=== Study material ===
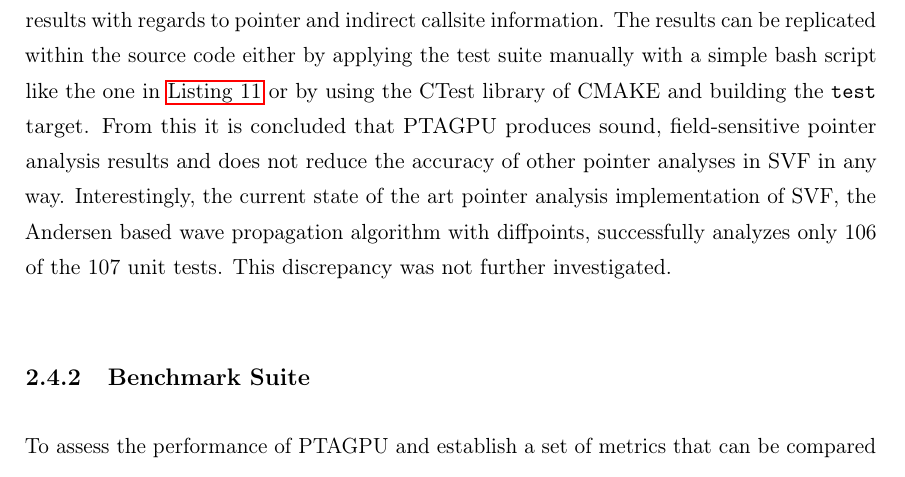
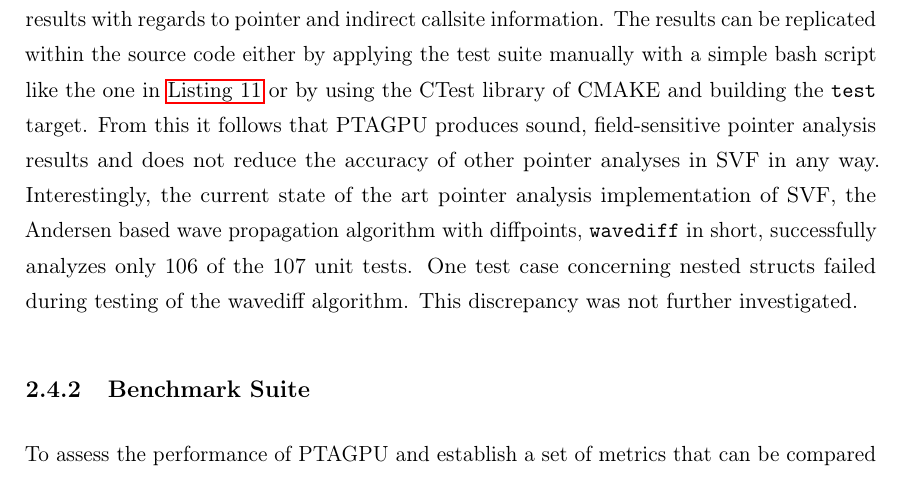
Before and after one commit to lukasboettcher/msc-paper, a LaTeX thesis (main.tex, which reads include/chap2_main.tex): part of page 66 of 90, cut so that both start at the same text. Compiled offline with pdfLaTeX.

Commit message:
better mention failed test case for wavediff

```diff
--- a/include/chap2_main.tex
+++ b/include/chap2_main.tex
@@ -686,9 +686,9 @@ As an example, see the following test program in \autoref{lst:testcase} that che
 
 When executing the PTABENCH test suite while using PTAGPU as the pointer analysis backend, all 107 unit tests applicable to pointer analyses successfully produce the expected results with regards to pointer and indirect callsite information.
 The results can be replicated within the source code either by applying the test suite manually with a simple bash script like the one in \autoref{lst:testbash} or by using the CTest library of CMAKE and building the \verb|test| target.
-From this it is concluded that PTAGPU produces sound, field-sensitive pointer analysis results and does not reduce the accuracy of other pointer analyses in SVF in any way.
-Interestingly, the current state of the art pointer analysis implementation of SVF, the Andersen based wave propagation algorithm with diffpoints, successfully analyzes only 106 of the 107 unit tests.
-This discrepancy was not further investigated.
+From this it follows that PTAGPU produces sound, field-sensitive pointer analysis results and does not reduce the accuracy of other pointer analyses in SVF in any way.
+Interestingly, the current state of the art pointer analysis implementation of SVF, the Andersen based wave propagation algorithm with diffpoints, \texttt{wavediff} in short, successfully analyzes only 106 of the 107 unit tests.
+One test case concerning nested structs failed during testing of the wavediff algorithm. This discrepancy was not further investigated.
 
 \subsection{Benchmark Suite}
 To assess the performance of PTAGPU and establish a set of metrics that can be compared to other pointer analysis implementations, a suite of open source projects was compiled and used as input for pointer analyses.
```
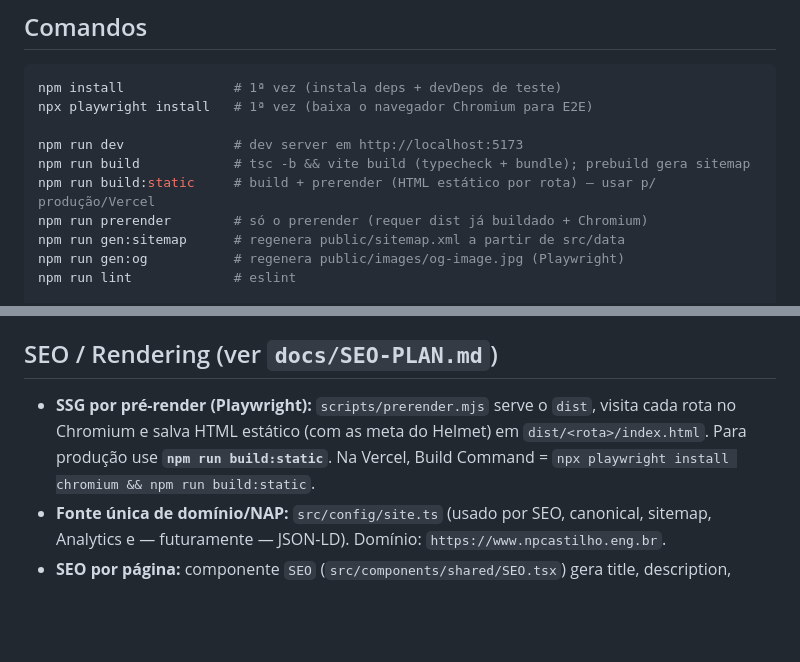
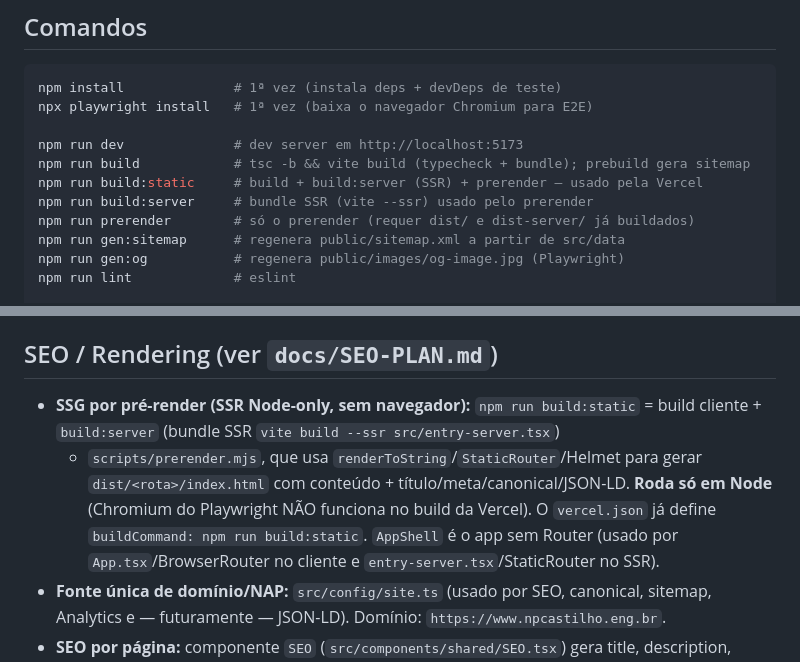
Before and after one commit to nielsonjunior/site-pessoal, a Markdown page: CLAUDE.md, 2 parts joined by grey strips. Rendered like a GitHub page; blank space fills up the shorter version.

Commit message:
docs: atualiza CLAUDE.md para o pre-render SSR (sem navegador) e deploy Vercel ok

```diff
--- a/CLAUDE.md
+++ b/CLAUDE.md
@@ -81,8 +81,9 @@ npx playwright install   # 1ª vez (baixa o navegador Chromium para E2E)
 
 npm run dev              # dev server em http://localhost:5173
 npm run build            # tsc -b && vite build (typecheck + bundle); prebuild gera sitemap
-npm run build:static     # build + prerender (HTML estático por rota) — usar p/ produção/Vercel
-npm run prerender        # só o prerender (requer dist já buildado + Chromium)
+npm run build:static     # build + build:server (SSR) + prerender — usado pela Vercel
+npm run build:server     # bundle SSR (vite --ssr) usado pelo prerender
+npm run prerender        # só o prerender (requer dist/ e dist-server/ já buildados)
 npm run gen:sitemap      # regenera public/sitemap.xml a partir de src/data
 npm run gen:og           # regenera public/images/og-image.jpg (Playwright)
 npm run lint             # eslint
@@ -130,10 +131,13 @@ Detalhes do harness de testes: **`docs/TESTING.md`**.
 
 ## SEO / Rendering (ver `docs/SEO-PLAN.md`)
 
-- **SSG por pré-render (Playwright):** `scripts/prerender.mjs` serve o `dist`, visita
-  cada rota no Chromium e salva HTML estático (com as meta do Helmet) em
-  `dist/<rota>/index.html`. Para produção use **`npm run build:static`**. Na Vercel,
-  Build Command = `npx playwright install chromium && npm run build:static`.
+- **SSG por pré-render (SSR Node-only, sem navegador):** `npm run build:static` =
+  build cliente + `build:server` (bundle SSR `vite build --ssr src/entry-server.tsx`)
+  + `scripts/prerender.mjs`, que usa `renderToString`/`StaticRouter`/Helmet para gerar
+  `dist/<rota>/index.html` com conteúdo + título/meta/canonical/JSON-LD. **Roda só em
+  Node** (Chromium do Playwright NÃO funciona no build da Vercel). O `vercel.json` já
+  define `buildCommand: npm run build:static`. `AppShell` é o app sem Router (usado por
+  `App.tsx`/BrowserRouter no cliente e `entry-server.tsx`/StaticRouter no SSR).
 - **Fonte única de domínio/NAP:** `src/config/site.ts` (usado por SEO, canonical,
   sitemap, Analytics e — futuramente — JSON-LD). Domínio: `https://www.npcastilho.eng.br`.
 - **SEO por página:** componente `SEO` (`src/components/shared/SEO.tsx`) gera title,
```
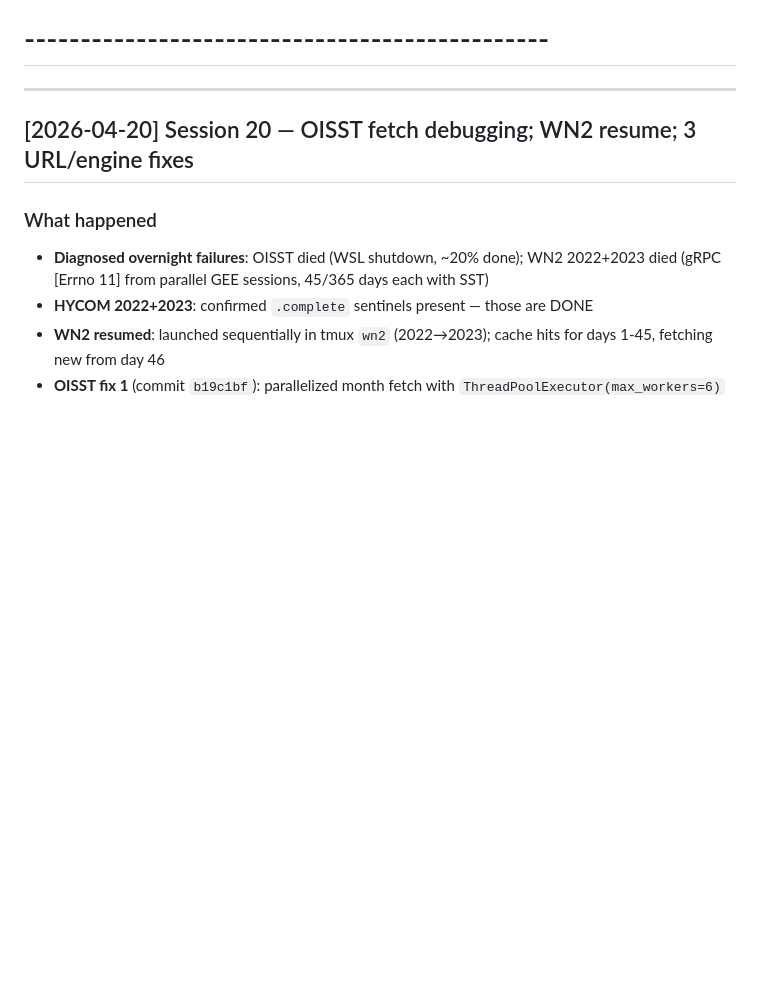
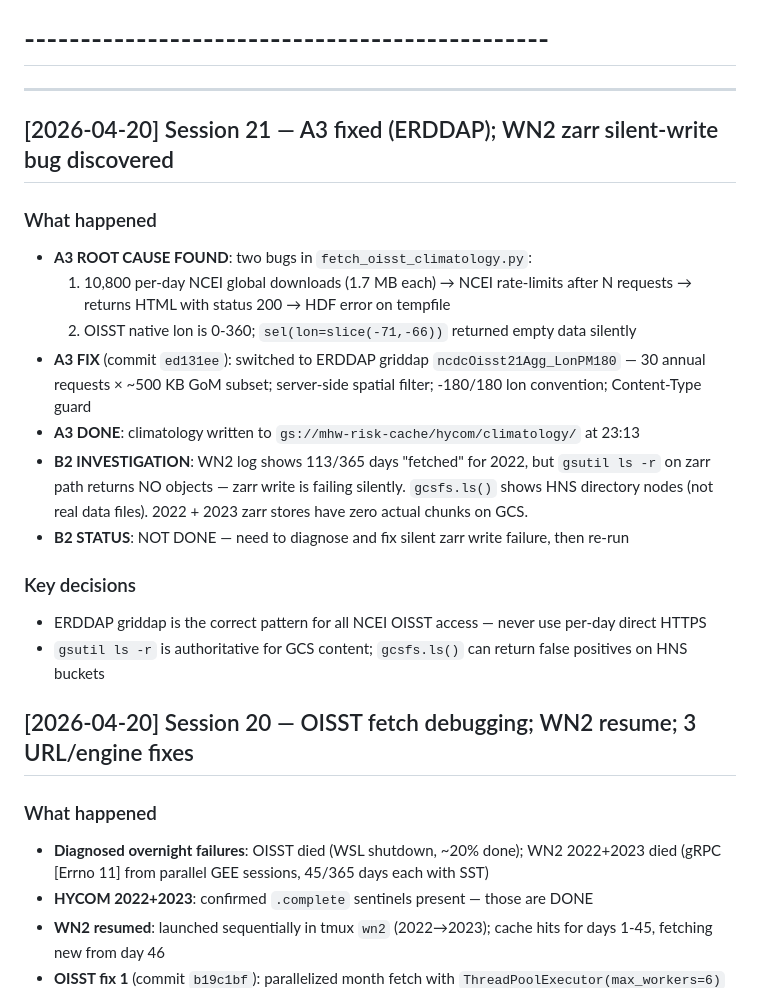
Before and after one commit to avik2007/mhw-risk-profiler, a Markdown page: mhw_claude_actions/mhw_claude_recentactions.md, the part around the change. Rendered like a GitHub page; blank space fills up the shorter version.

Commit message:
chore: session 21 state — A3 done, B2 silent-write blocker documented

```diff
--- a/mhw_claude_actions/mhw_claude_recentactions.md
+++ b/mhw_claude_actions/mhw_claude_recentactions.md
@@ -3,6 +3,21 @@
 # -----------------------------------------------
 
 ---
+
+## [2026-04-20] Session 21 — A3 fixed (ERDDAP); WN2 zarr silent-write bug discovered
+
+### What happened
+- **A3 ROOT CAUSE FOUND**: two bugs in `fetch_oisst_climatology.py`:
+  1. 10,800 per-day NCEI global downloads (1.7 MB each) → NCEI rate-limits after N requests → returns HTML with status 200 → HDF error on tempfile
+  2. OISST native lon is 0-360; `sel(lon=slice(-71,-66))` returned empty data silently
+- **A3 FIX** (commit `ed131ee`): switched to ERDDAP griddap `ncdcOisst21Agg_LonPM180` — 30 annual requests × ~500 KB GoM subset; server-side spatial filter; -180/180 lon convention; Content-Type guard
+- **A3 DONE**: climatology written to `gs://mhw-risk-cache/hycom/climatology/` at 23:13
+- **B2 INVESTIGATION**: WN2 log shows 113/365 days "fetched" for 2022, but `gsutil ls -r` on zarr path returns NO objects — zarr write is failing silently. `gcsfs.ls()` shows HNS directory nodes (not real data files). 2022 + 2023 zarr stores have zero actual chunks on GCS.
+- **B2 STATUS**: NOT DONE — need to diagnose and fix silent zarr write failure, then re-run
+
+### Key decisions
+- ERDDAP griddap is the correct pattern for all NCEI OISST access — never use per-day direct HTTPS
+- `gsutil ls -r` is authoritative for GCS content; `gcsfs.ls()` can return false positives on HNS buckets
 
 ## [2026-04-20] Session 20 — OISST fetch debugging; WN2 resume; 3 URL/engine fixes
 
```
Also changed, not shown: mhw_claude_actions/mhw_claude_todo.md (+7 -3 lines).
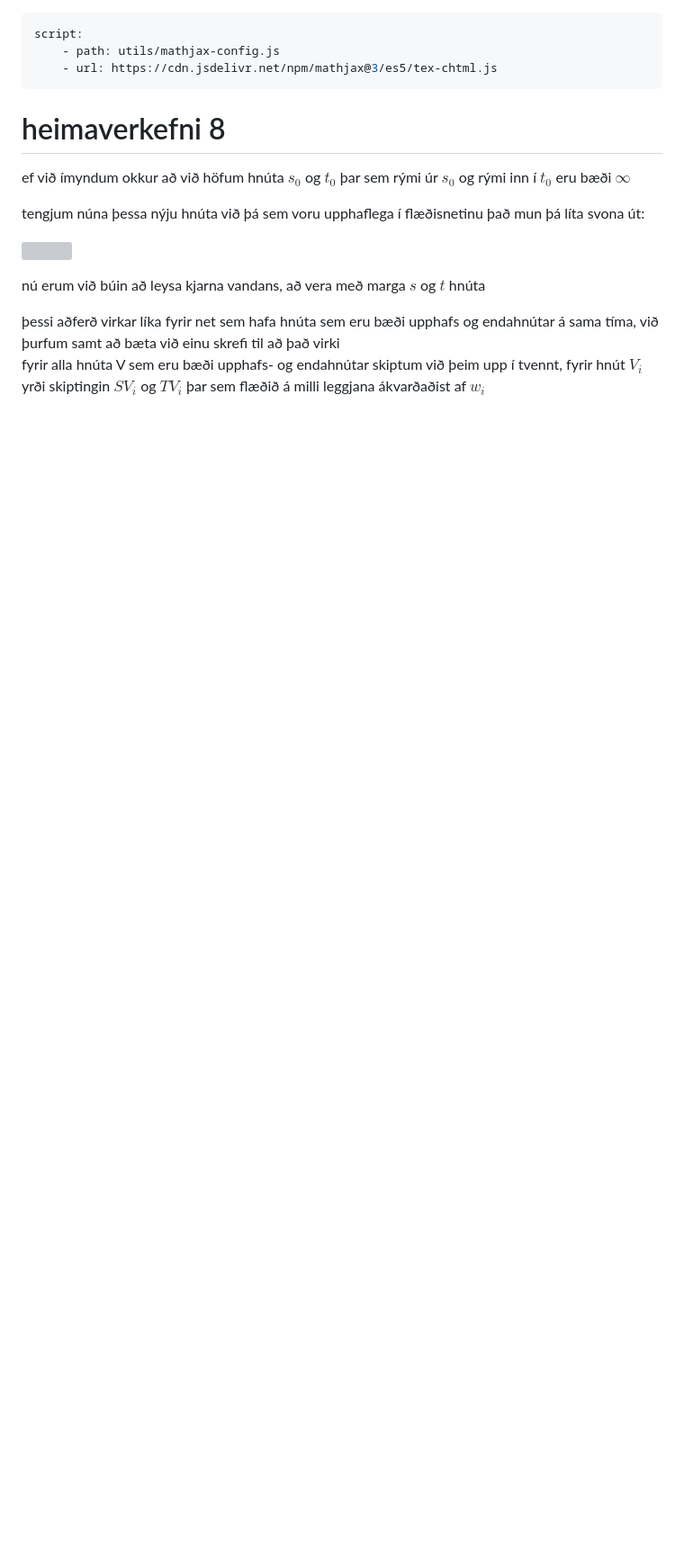
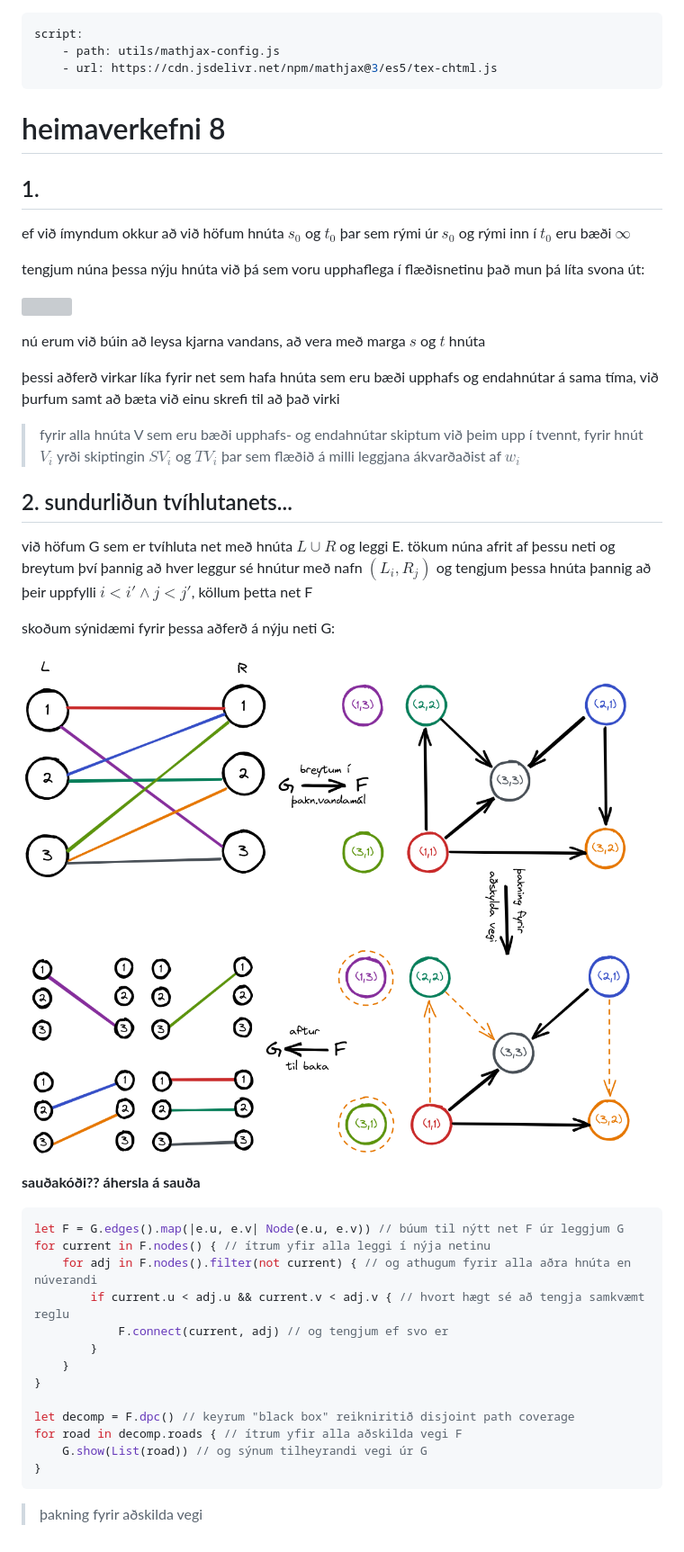
Before and after one commit to ofurtumi/greining-reiknirita, a Markdown page: v8/readme.md, the part around the change. Shown: that part at 90% size. Rendered like a GitHub page; pictures changed too: v8/imgs/decomp.excalidraw.png (added); blank space fills up the shorter version; grey boxes are pictures that could not be loaded.

````diff
--- a/v8/readme.md
+++ b/v8/readme.md
@@ -5,6 +5,8 @@ script:
 ---
 # heimaverkefni 8
 
+
+## 1.
 ef við ímyndum okkur að við höfum hnúta
 $s_0$ og
 $t_0$ þar sem rými úr
@@ -19,4 +21,33 @@ tengjum núna þessa nýju hnúta við þá sem voru upphaflega í flæðisnetin
 nú erum við búin að leysa kjarna vandans, að vera með marga $s$ og $t$ hnúta
 
 þessi aðferð virkar líka fyrir net sem hafa hnúta sem eru bæði upphafs og endahnútar á sama tíma, við þurfum samt að bæta við einu skrefi til að það virki
-fyrir alla hnúta V sem eru bæði upphafs- og endahnútar skiptum við þeim upp í tvennt, fyrir hnút $V_i$ yrði skiptingin $SV_i$ og $TV_i$ þar sem flæðið á milli leggjana ákvarðaðist af $w_i$
+> fyrir alla hnúta V sem eru bæði upphafs- og endahnútar skiptum við þeim upp í tvennt, fyrir hnút $V_i$ yrði skiptingin $SV_i$ og $TV_i$ þar sem flæðið á milli leggjana ákvarðaðist af $w_i$
+
+## 2. sundurliðun tvíhlutanets...
+við höfum G sem er tvíhluta net með hnúta
+$L \cup R$ og leggi E.
+tökum núna afrit af þessu neti og breytum því þannig að hver leggur sé hnútur með nafn
+$(L_i, R_j)$ og tengjum þessa hnúta þannig að þeir uppfylli
+$i < i' \land j <j'$, köllum þetta net F
+
+skoðum sýnidæmi fyrir þessa aðferð á nýju neti G:
+
+![](imgs/decomp.excalidraw.png)
+
+**sauðakóði?? áhersla á sauða**
+```rust
+let F = G.edges().map(|e.u, e.v| Node(e.u, e.v)) // búum til nýtt net F úr leggjum G
+for current in F.nodes() { // ítrum yfir alla leggi í nýja netinu
+    for adj in F.nodes().filter(not current) { // og athugum fyrir alla aðra hnúta en núverandi
+        if current.u < adj.u && current.v < adj.v { // hvort hægt sé að tengja samkvæmt reglu
+            F.connect(current, adj) // og tengjum ef svo er
+        }
+    }
+}
+
+let decomp = F.dpc() // keyrum "black box" reikniritið disjoint path coverage
+for road in decomp.roads { // ítrum yfir alla aðskilda vegi F
+    G.show(List(road)) // og sýnum tilheyrandi vegi úr G
+}
+```
+> þakning fyrir aðskilda vegi
````
Also changed, not shown: 3 other files.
===
Aim of the task:
Check every line of the data, and copy the ones that contain "StaticRouter".

Completed task:
+  + `scripts/prerender.mjs`, que usa `renderToString`/`StaticRouter`/Helmet para gerar
+  `App.tsx`/BrowserRouter no cliente e `entry-server.tsx`/StaticRouter no SSR).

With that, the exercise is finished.